### What is required
If an entry holds a picture, leave that picture out; copy everything else exactly.
• • • • • • •
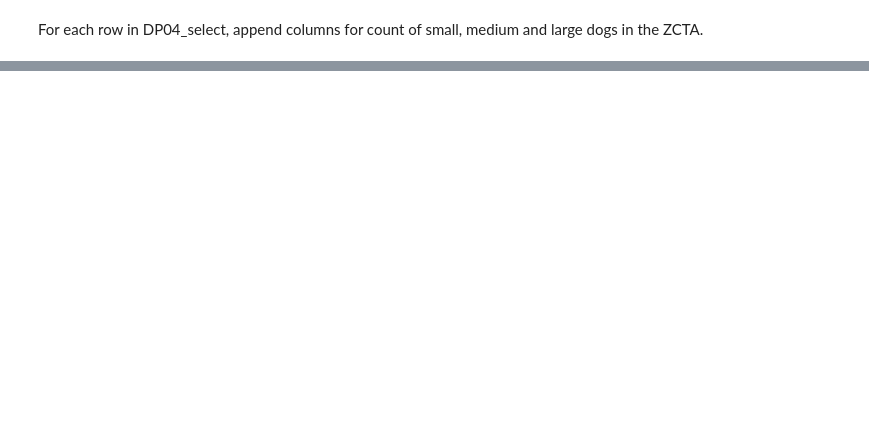
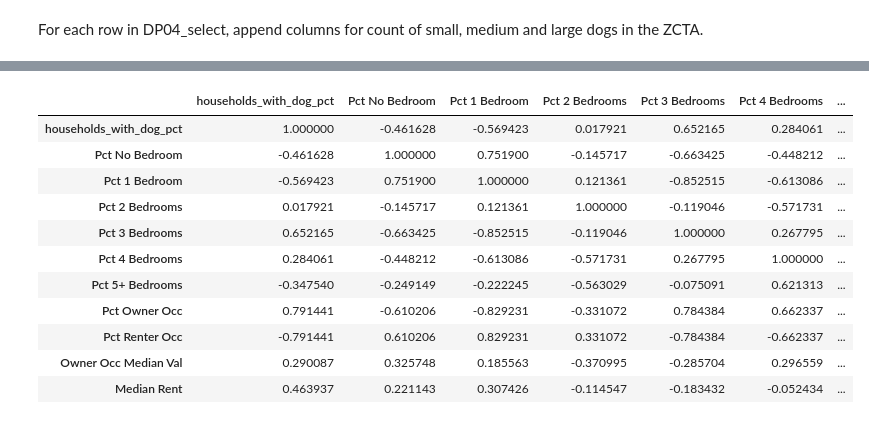
Before and after one commit to MrLRTripp/SeattleHousingwithPets, a Jupyter notebook: SeattlePets.ipynb, the cells around one changed output, grey strips where cells are left out. Saved outputs shown, nothing was run; the diff lists cells and outputs as text; code cells hidden in the pictures; blank space fills up the shorter version.

Commit message:
Added scatter plots and correlations

```diff
--- a/SeattlePets.ipynb
+++ b/SeattlePets.ipynb
@@ -549,0 +644,22 @@ plt.show()
+# %%
+# From the visualizations, there doesn't appear to be any correlation when 'households_with_dog_pct' < 4.0]
+# Let's just look at the correlations when 'households_with_dog_pct' >= 4.0]
+DP04_select_ge4_df = DP04_select_df[DP04_select_df['households_with_dog_pct'] >= 4.0]
+# %%
+DP04_select_ge4_df[['households_with_dog_pct','Pct No Bedroom',
+       'Pct 1 Bedroom', 'Pct 2 Bedrooms', 'Pct 3 Bedrooms', 'Pct 4 Bedrooms',
+       'Pct 5+ Bedrooms', 'Pct Owner Occ', 'Pct Renter Occ',
+       'Owner Occ Median Val', 'Median Rent']].corr()
+# %% [output]
+|  | households_with_dog_pct | Pct No Bedroom | Pct 1 Bedroom | Pct 2 Bedrooms | Pct 3 Bedrooms | Pct 4 Bedrooms | ... |
+| households_with_dog_pct | 1.000000 | -0.461628 | -0.569423 | 0.017921 | 0.652165 | 0.284061 | ... |
+| Pct No Bedroom | -0.461628 | 1.000000 | 0.751900 | -0.145717 | -0.663425 | -0.448212 | ... |
+| Pct 1 Bedroom | -0.569423 | 0.751900 | 1.000000 | 0.121361 | -0.852515 | -0.613086 | ... |
+| Pct 2 Bedrooms | 0.017921 | -0.145717 | 0.121361 | 1.000000 | -0.119046 | -0.571731 | ... |
+| Pct 3 Bedrooms | 0.652165 | -0.663425 | -0.852515 | -0.119046 | 1.000000 | 0.267795 | ... |
+| Pct 4 Bedrooms | 0.284061 | -0.448212 | -0.613086 | -0.571731 | 0.267795 | 1.000000 | ... |
+| Pct 5+ Bedrooms | -0.347540 | -0.249149 | -0.222245 | -0.563029 | -0.075091 | 0.621313 | ... |
+| Pct Owner Occ | 0.791441 | -0.610206 | -0.829231 | -0.331072 | 0.784384 | 0.662337 | ... |
+| Pct Renter Occ | -0.791441 | 0.610206 | 0.829231 | 0.331072 | -0.784384 | -0.662337 | ... |
+| Owner Occ Median Val | 0.290087 | 0.325748 | 0.185563 | -0.370995 | -0.285704 | 0.296559 | ... |
+| Median Rent | 0.463937 | 0.221143 | 0.307426 | -0.114547 | -0.183432 | -0.052434 | ... |
```
Also changed, not shown: parts of 43 cells of this notebook, 2 other files.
• • • • • • •
### Your solution
Before and after one commit to MrLRTripp/SeattleHousingwithPets, a Jupyter notebook: SeattlePets.ipynb, the cells around one changed output, grey strips where cells are left out. Saved outputs shown, nothing was run; the diff lists cells and outputs as text; code cells hidden in the pictures; blank space fills up the shorter version.

Commit message:
Added scatter plots and correlations

```diff
--- a/SeattlePets.ipynb
+++ b/SeattlePets.ipynb
@@ -549,0 +644,22 @@ plt.show()
+# %%
+# From the visualizations, there doesn't appear to be any correlation when 'households_with_dog_pct' < 4.0]
+# Let's just look at the correlations when 'households_with_dog_pct' >= 4.0]
+DP04_select_ge4_df = DP04_select_df[DP04_select_df['households_with_dog_pct'] >= 4.0]
+# %%
+DP04_select_ge4_df[['households_with_dog_pct','Pct No Bedroom',
+       'Pct 1 Bedroom', 'Pct 2 Bedrooms', 'Pct 3 Bedrooms', 'Pct 4 Bedrooms',
+       'Pct 5+ Bedrooms', 'Pct Owner Occ', 'Pct Renter Occ',
+       'Owner Occ Median Val', 'Median Rent']].corr()
+# %% [output]
+|  | households_with_dog_pct | Pct No Bedroom | Pct 1 Bedroom | Pct 2 Bedrooms | Pct 3 Bedrooms | Pct 4 Bedrooms | ... |
+| households_with_dog_pct | 1.000000 | -0.461628 | -0.569423 | 0.017921 | 0.652165 | 0.284061 | ... |
+| Pct No Bedroom | -0.461628 | 1.000000 | 0.751900 | -0.145717 | -0.663425 | -0.448212 | ... |
+| Pct 1 Bedroom | -0.569423 | 0.751900 | 1.000000 | 0.121361 | -0.852515 | -0.613086 | ... |
+| Pct 2 Bedrooms | 0.017921 | -0.145717 | 0.121361 | 1.000000 | -0.119046 | -0.571731 | ... |
+| Pct 3 Bedrooms | 0.652165 | -0.663425 | -0.852515 | -0.119046 | 1.000000 | 0.267795 | ... |
+| Pct 4 Bedrooms | 0.284061 | -0.448212 | -0.613086 | -0.571731 | 0.267795 | 1.000000 | ... |
+| Pct 5+ Bedrooms | -0.347540 | -0.249149 | -0.222245 | -0.563029 | -0.075091 | 0.621313 | ... |
+| Pct Owner Occ | 0.791441 | -0.610206 | -0.829231 | -0.331072 | 0.784384 | 0.662337 | ... |
+| Pct Renter Occ | -0.791441 | 0.610206 | 0.829231 | 0.331072 | -0.784384 | -0.662337 | ... |
+| Owner Occ Median Val | 0.290087 | 0.325748 | 0.185563 | -0.370995 | -0.285704 | 0.296559 | ... |
+| Median Rent | 0.463937 | 0.221143 | 0.307426 | -0.114547 | -0.183432 | -0.052434 | ... |
```
Also changed, not shown: parts of 43 cells of this notebook, 2 other files.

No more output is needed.